WHAT TO PRODUCE: The data below needs to be returned exactly, line for line.

INFORMATION SUPPLIED:
....

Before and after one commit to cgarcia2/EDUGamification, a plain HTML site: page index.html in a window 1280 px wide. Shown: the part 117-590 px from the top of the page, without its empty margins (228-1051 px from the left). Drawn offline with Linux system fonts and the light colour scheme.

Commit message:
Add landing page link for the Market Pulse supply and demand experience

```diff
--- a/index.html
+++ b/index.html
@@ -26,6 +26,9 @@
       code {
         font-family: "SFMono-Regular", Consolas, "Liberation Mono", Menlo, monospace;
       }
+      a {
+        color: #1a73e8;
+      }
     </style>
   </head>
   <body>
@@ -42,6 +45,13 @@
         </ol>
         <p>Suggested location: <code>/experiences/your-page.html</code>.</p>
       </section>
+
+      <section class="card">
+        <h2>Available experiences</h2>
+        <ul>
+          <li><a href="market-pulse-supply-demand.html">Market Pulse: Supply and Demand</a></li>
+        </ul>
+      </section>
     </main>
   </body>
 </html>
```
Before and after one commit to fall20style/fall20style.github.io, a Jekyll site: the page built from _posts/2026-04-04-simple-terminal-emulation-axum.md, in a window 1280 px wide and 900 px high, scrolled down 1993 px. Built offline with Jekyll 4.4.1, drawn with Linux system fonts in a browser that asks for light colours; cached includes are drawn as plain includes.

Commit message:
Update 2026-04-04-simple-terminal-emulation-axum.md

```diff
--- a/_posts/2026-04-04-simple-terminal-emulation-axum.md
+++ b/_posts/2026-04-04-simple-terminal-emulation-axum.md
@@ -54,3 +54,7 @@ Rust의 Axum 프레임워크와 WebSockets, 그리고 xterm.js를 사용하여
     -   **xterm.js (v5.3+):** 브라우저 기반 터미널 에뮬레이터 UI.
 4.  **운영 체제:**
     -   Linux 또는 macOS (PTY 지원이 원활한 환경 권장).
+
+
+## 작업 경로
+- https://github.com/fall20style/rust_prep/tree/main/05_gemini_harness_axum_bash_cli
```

....

RESPONSE TO THE TASK:
Before and after one commit to cgarcia2/EDUGamification, a plain HTML site: page index.html in a window 1280 px wide. Shown: the part 117-590 px from the top of the page, without its empty margins (228-1051 px from the left). Drawn offline with Linux system fonts and the light colour scheme.

Commit message:
Add landing page link for the Market Pulse supply and demand experience

```diff
--- a/index.html
+++ b/index.html
@@ -26,6 +26,9 @@
       code {
         font-family: "SFMono-Regular", Consolas, "Liberation Mono", Menlo, monospace;
       }
+      a {
+        color: #1a73e8;
+      }
     </style>
   </head>
   <body>
@@ -42,6 +45,13 @@
         </ol>
         <p>Suggested location: <code>/experiences/your-page.html</code>.</p>
       </section>
+
+      <section class="card">
+        <h2>Available experiences</h2>
+        <ul>
+          <li><a href="market-pulse-supply-demand.html">Market Pulse: Supply and Demand</a></li>
+        </ul>
+      </section>
     </main>
   </body>
 </html>
```
Before and after one commit to fall20style/fall20style.github.io, a Jekyll site: the page built from _posts/2026-04-04-simple-terminal-emulation-axum.md, in a window 1280 px wide and 900 px high, scrolled down 1993 px. Built offline with Jekyll 4.4.1, drawn with Linux system fonts in a browser that asks for light colours; cached includes are drawn as plain includes.

Commit message:
Update 2026-04-04-simple-terminal-emulation-axum.md

```diff
--- a/_posts/2026-04-04-simple-terminal-emulation-axum.md
+++ b/_posts/2026-04-04-simple-terminal-emulation-axum.md
@@ -54,3 +54,7 @@ Rust의 Axum 프레임워크와 WebSockets, 그리고 xterm.js를 사용하여
     -   **xterm.js (v5.3+):** 브라우저 기반 터미널 에뮬레이터 UI.
 4.  **운영 체제:**
     -   Linux 또는 macOS (PTY 지원이 원활한 환경 권장).
+
+
+## 작업 경로
+- https://github.com/fall20style/rust_prep/tree/main/05_gemini_harness_axum_bash_cli
```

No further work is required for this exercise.